With Arsene's help, ADT4 gave their attention to the remaining hives.
The first task tackled was retrofitting the hives with smaller entrances. The modifications made the entrances too small for the hulking wasps to squeeze into and easier for the bees to defend.
Despite the modifications however, the bees were still in trouble.
Some of the trouble that remained was almost to be expected in a project of this type. The goal of the project was, after all, to teach local Afghans the benefits of beekeeping as an improved agricultural method.
But, as portrayed in the 2007 DreamWorks animated feature, Bee Movie, most people think of one thing when they think of bees, and Afghans, it seems, are no exception.
"When you ask people about bees, they think of honey." said Marshall. "Most people don't realize the service they provide."
According to recent estimates as much as on third of all plants and plant products eaten by humans are either directly or indirectly dependent on pollination by bees.
While honeybees are not the only type of insect to perform the service of pollination, they are for many reasons, one of the most effective at the job. The bees' hairy bodies trap pollen as they move from blossom to blossom making them excellent crop pollinators. Without pollination, few seeds, berries or fruits will develop.
On inspecting the hives in the Afghan orchards, Arsene and Marshall found that some hives had squares of honeycomb missing. It was obvious to the team that the honey was being cut out of the hives.
The misconception about the usefulness of bees in pollination rather than simply as makers of honey is well documented. A recent United Nations report titled "The Value of Bees for Crop Pollination" indicated that many farmers all over the world do not recognize the need for bee pollination.
The same UN report stated that the value of bee pollination for crops in regions where agriculture remains challenging is estimated to be 100 times greater, depending on the crop, than the value of the honey harvest.
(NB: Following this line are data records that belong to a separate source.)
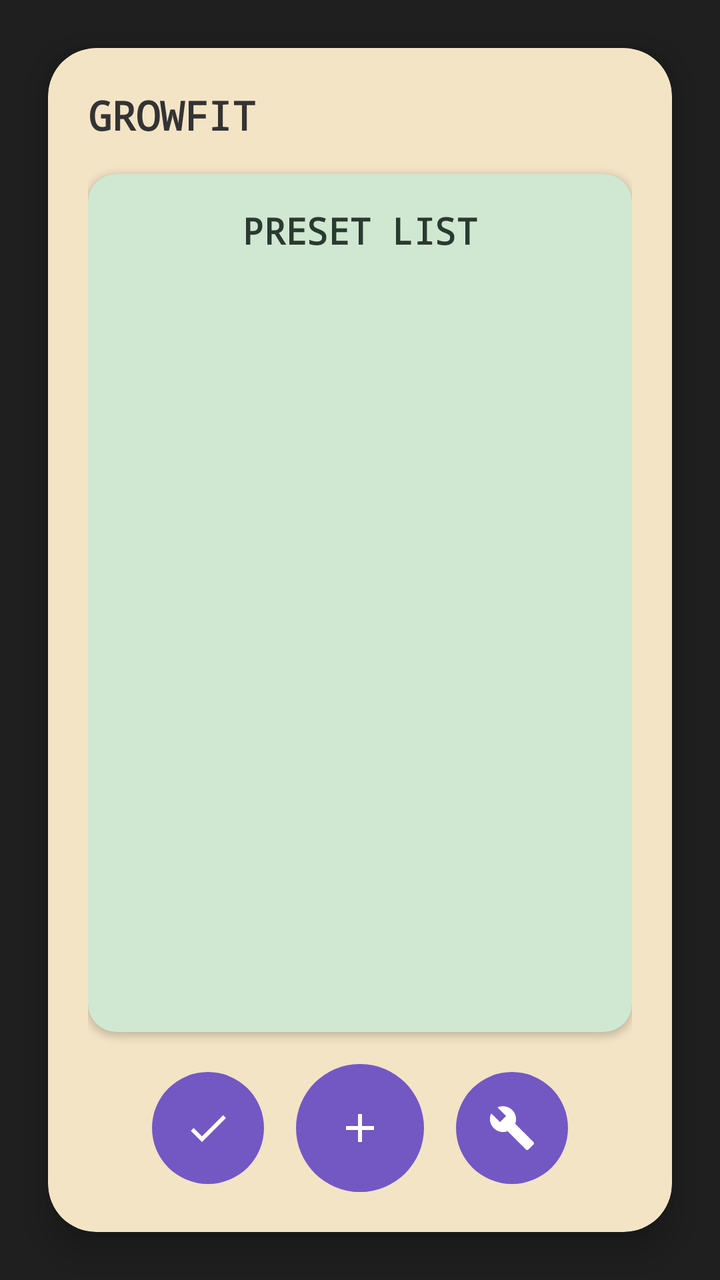
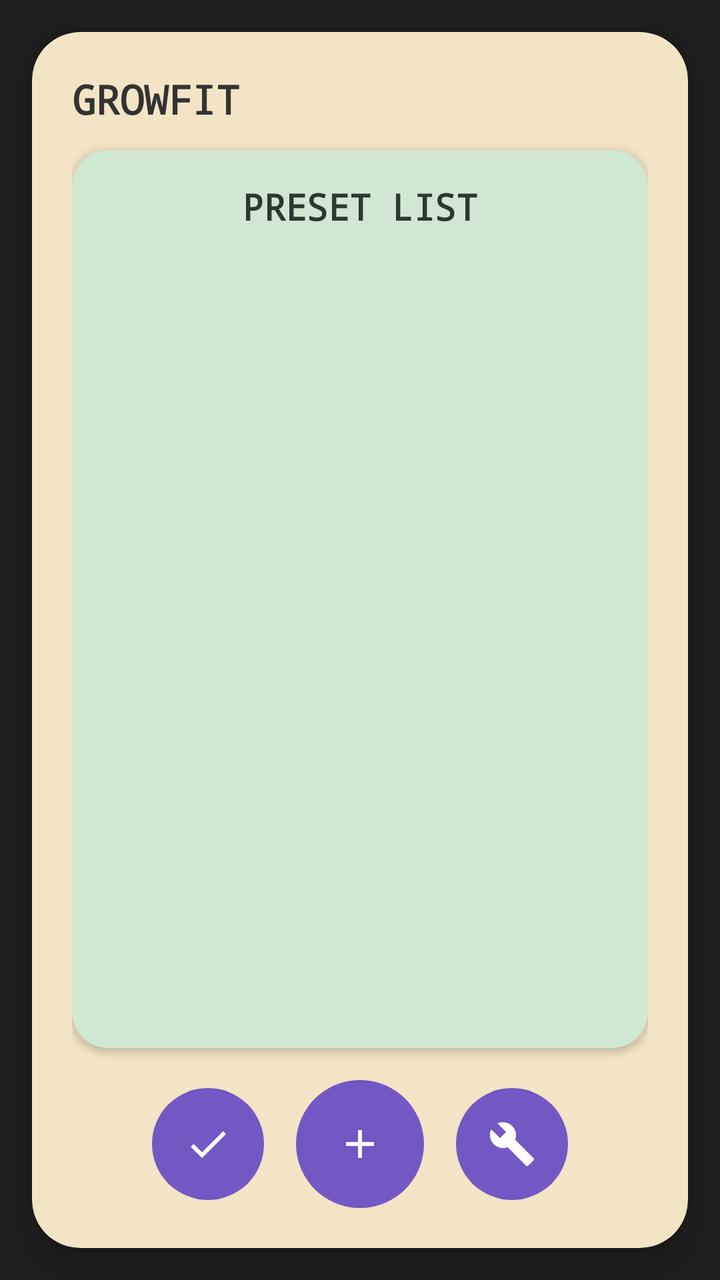

The first picture is an Android layout as it rendered before a commit; the second is the same layout after the commit. The layout source and the unified diff follow.
<!-- AndroidManifest.xml: application theme Theme.GrowFit -->
<!-- res/layout/fragment_preset_list.xml -->
<?xml version="1.0" encoding="utf-8"?>
<androidx.constraintlayout.widget.ConstraintLayout
    xmlns:android="http://schemas.android.com/apk/res/android"
    xmlns:app="http://schemas.android.com/apk/res-auto"
    android:layout_width="match_parent"
    android:layout_height="match_parent"
    android:background="#1F1F1F">

    
    <androidx.cardview.widget.CardView
        android:id="@+id/deviceFrame"
        android:layout_width="0dp"
        android:layout_height="0dp"
        android:layout_margin="24dp"
        android:backgroundTint="#F4E4C6"
        app:cardCornerRadius="24dp"
        app:cardElevation="10dp"
        app:layout_constraintTop_toTopOf="parent"
        app:layout_constraintBottom_toBottomOf="parent"
        app:layout_constraintStart_toStartOf="parent"
        app:layout_constraintEnd_toEndOf="parent">

        <androidx.constraintlayout.widget.ConstraintLayout
            android:layout_width="match_parent"
            android:layout_height="match_parent"
            android:padding="20dp">

            
            <TextView
                android:id="@+id/txtLogo"
                android:layout_width="wrap_content"
                android:layout_height="wrap_content"
                android:text="GROWFIT"
                android:textSize="20sp"
                android:textStyle="bold"
                android:fontFamily="monospace"
                android:textColor="#333333"
                app:layout_constraintTop_toTopOf="parent"
                app:layout_constraintStart_toStartOf="parent"/>

            
            <androidx.cardview.widget.CardView
                android:id="@+id/lcdScreen"
                android:layout_width="0dp"
                android:layout_height="0dp"
                android:backgroundTint="#D0E8D2"
                app:cardCornerRadius="14dp"
                android:layout_marginTop="16dp"
                android:layout_marginBottom="16dp"
                app:layout_constraintTop_toBottomOf="@id/txtLogo"
                app:layout_constraintStart_toStartOf="parent"
                app:layout_constraintEnd_toEndOf="parent"
                app:layout_constraintBottom_toTopOf="@id/bottomButtonRow">

                <androidx.constraintlayout.widget.ConstraintLayout
                    android:layout_width="match_parent"
                    android:layout_height="match_parent"
                    android:padding="16dp">

                    
                    <TextView
                        android:id="@+id/txtTitle"
                        android:layout_width="wrap_content"
                        android:layout_height="wrap_content"
                        android:text="PRESET LIST"
                        android:textSize="18sp"
                        android:textStyle="bold"
                        android:fontFamily="monospace"
                        android:textColor="#2B3A30"
                        app:layout_constraintTop_toTopOf="parent"
                        app:layout_constraintStart_toStartOf="parent"
                        app:layout_constraintEnd_toEndOf="parent" />

                    
                    <TextView
                        android:id="@+id/textEmpty"
                        android:layout_width="wrap_content"
                        android:layout_height="wrap_content"
                        android:text="프리셋이 존재하지 않습니다.\n아래 + 버튼을 눌러 새 프리셋을 만들어 보세요!"
                        android:textColor="#2B3A30"
                        android:textStyle="bold"
                        android:textSize="16sp"
                        android:gravity="center"
                        android:visibility="gone"
                        app:layout_constraintTop_toBottomOf="@id/txtTitle"
                        app:layout_constraintBottom_toBottomOf="parent"
                        app:layout_constraintStart_toStartOf="parent"
                        app:layout_constraintEnd_toEndOf="parent"
                        android:padding="16dp"/>

                    
                    <androidx.recyclerview.widget.RecyclerView
                        android:id="@+id/recyclerPresets"
                        android:layout_width="0dp"
                        android:layout_height="0dp"
                        android:overScrollMode="never"
                        android:layout_marginTop="16dp"
                        android:layout_marginStart="8dp"
                        android:layout_marginEnd="8dp"
                        android:layout_marginBottom="8dp"
                        android:clipToPadding="false"
                        android:paddingBottom="8dp"
                        app:layout_constraintTop_toBottomOf="@id/txtTitle"
                        app:layout_constraintBottom_toBottomOf="parent"
                        app:layout_constraintStart_toStartOf="parent"
                        app:layout_constraintEnd_toEndOf="parent" />

                    <ProgressBar
                        android:id="@+id/progressLoading"
                        style="?android:attr/progressBarStyleLarge"
                        android:layout_width="wrap_content"
                        android:layout_height="wrap_content"
                        android:indeterminate="true"
                        android:visibility="gone"
                        app:layout_constraintTop_toTopOf="parent"
                        app:layout_constraintBottom_toBottomOf="parent"
                        app:layout_constraintStart_toStartOf="parent"
                        app:layout_constraintEnd_toEndOf="parent" />

                </androidx.constraintlayout.widget.ConstraintLayout>
            </androidx.cardview.widget.CardView>

            
            <LinearLayout
                android:id="@+id/bottomButtonRow"
                android:layout_width="0dp"
                android:layout_height="wrap_content"
                android:orientation="horizontal"
                android:gravity="center"
                android:layout_marginTop="8dp"
                app:layout_constraintBottom_toBottomOf="parent"
                app:layout_constraintStart_toStartOf="parent"
                app:layout_constraintEnd_toEndOf="parent">

                
                <ImageButton
                    android:id="@+id/btnSelectPreset"
                    android:layout_width="56dp"
                    android:layout_height="56dp"
                    android:layout_marginEnd="16dp"
                    android:background="@drawable/bg_round_button_small"
                    android:src="@drawable/ic_check"
                    android:contentDescription="Select preset"
                    app:backgroundTint="#7358C4"
                    app:tint="#FFFFFF" />

                
                <ImageButton
                    android:id="@+id/btnAddPreset"
                    android:layout_width="64dp"
                    android:layout_height="64dp"
                    android:background="@drawable/bg_round_button_small"
                    android:src="@drawable/ic_add"
                    android:contentDescription="Add preset"
                    app:backgroundTint="#7358C4"
                    app:tint="#FFFFFF" />

                
                <ImageButton
                    android:id="@+id/btnEditPreset"
                    android:layout_width="56dp"
                    android:layout_height="56dp"
                    android:layout_marginStart="16dp"
                    android:background="@drawable/bg_round_button_small"
                    android:src="@drawable/ic_build"
                    android:contentDescription="Edit preset"
                    app:backgroundTint="#7358C4"
                    app:tint="#FFFFFF" />

            </LinearLayout>
        </androidx.constraintlayout.widget.ConstraintLayout>
    </androidx.cardview.widget.CardView>
</androidx.constraintlayout.widget.ConstraintLayout>
<!-- resources referenced by this layout -->
<resources>
  <!-- drawable bg_round_button_small (drawable) -->
  <shape xmlns:android="http://schemas.android.com/apk/res/android"
      android:shape="oval">
      <solid android:color="#444444" />
      <size
          android:width="32dp"
          android:height="32dp" />
  </shape>
  <!-- drawable ic_add (drawable) -->
  <vector xmlns:android="http://schemas.android.com/apk/res/android" android:height="24dp" android:tint="#000000" android:viewportHeight="24" android:viewportWidth="24" android:width="24dp">
        
      <path android:fillColor="@android:color/white" android:pathData="M19,13h-6v6h-2v-6H5v-2h6V5h2v6h6v2z"/>
      
  </vector>
  <!-- drawable ic_build (drawable) -->
  <vector xmlns:android="http://schemas.android.com/apk/res/android" android:height="24dp" android:tint="#000000" android:viewportHeight="24" android:viewportWidth="24" android:width="24dp">
        
      <path android:fillColor="@android:color/white" android:pathData="M22.7,19l-9.1,-9.1c0.9,-2.3 0.4,-5 -1.5,-6.9 -2,-2 -5,-2.4 -7.4,-1.3L9,6 6,9 1.6,4.7C0.4,7.1 0.9,10.1 2.9,12.1c1.9,1.9 4.6,2.4 6.9,1.5l9.1,9.1c0.4,0.4 1,0.4 1.4,0l2.3,-2.3c0.5,-0.4 0.5,-1.1 0.1,-1.4z"/>
      
  </vector>
  <!-- drawable ic_check (drawable) -->
  <vector xmlns:android="http://schemas.android.com/apk/res/android" android:height="24dp" android:tint="#000000" android:viewportHeight="24" android:viewportWidth="24" android:width="24dp">
        
      <path android:fillColor="@android:color/white" android:pathData="M9,16.17L4.83,12l-1.42,1.41L9,19 21,7l-1.41,-1.41z"/>
      
  </vector>
  <style name="Theme.GrowFit" parent="Theme.Material3.DayNight.NoActionBar">
          
          
      </style>
</resources>

<!-- the commit's change to res/layout/fragment_preset_list.xml (unified diff, before → after) -->
@@ -11,7 +11,7 @@
         android:id="@+id/deviceFrame"
         android:layout_width="0dp"
         android:layout_height="0dp"
-        android:layout_margin="24dp"
+        android:layout_margin="16dp"
         android:backgroundTint="#F4E4C6"
         app:cardCornerRadius="24dp"
         app:cardElevation="10dp"
@@ -44,8 +44,8 @@
                 android:layout_width="0dp"
                 android:layout_height="0dp"
                 android:backgroundTint="#D0E8D2"
-                app:cardCornerRadius="14dp"
-                android:layout_marginTop="16dp"
+                app:cardCornerRadius="18dp"
+                android:layout_marginTop="12dp"
                 android:layout_marginBottom="16dp"
                 app:layout_constraintTop_toBottomOf="@id/txtLogo"
                 app:layout_constraintStart_toStartOf="parent"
The important role that the bees can play in significantly improving harvests is a lesson that the Mississippi ADT4 definitely want to teach the Afghan farmers. To do this however, the bees had to survive.
Based on Arsene's recommendation, ADT4 decided to transport the faltering hives back to FOB Mescal for rehabilitation.
What ensued was beekeeping intensive, with Arsene, the master teacher, and Marshall, the primary apprentice.
Only three hives had survived the wasp attacks and honey thefts.
"We improvised," Arsene said. "We invented practically, many activities."
Marshall had much praise for Arsene.
"He has addressed more problems in six months here than he would have had to handle in ten years at home," Marshall said.
Over the next few months Arsene, Marshall and the ADT4 combated everything from fungal infections to a food shortage in trying to care for the bees.
As the hives' health improved the team continued to make modifications to the hive boxes to help combat the extremes of desert temperature and weather conditions.
Next the ADT4 plans to build a shelter over the hives to protect them during the harsh Afghan winter, one that Arsene won't be around to help with as he will soon be headed home to Romania with the rest of his unit.
"Everything [Arsene] has done has been right," Marshall said. "I had to get answers and Arsene had the answer every time."
Arsene however, is confident in Marshall's ability to care for the bees after he leaves.
Marshall and the ADT4 have plans to start more hives in the spring to revitalize the Afghan bee project.
The bees can make a big impact on the agricultural production in the area Marshall explained. The project just has to teach the Afghans that the bees are not for honey, at least not yet.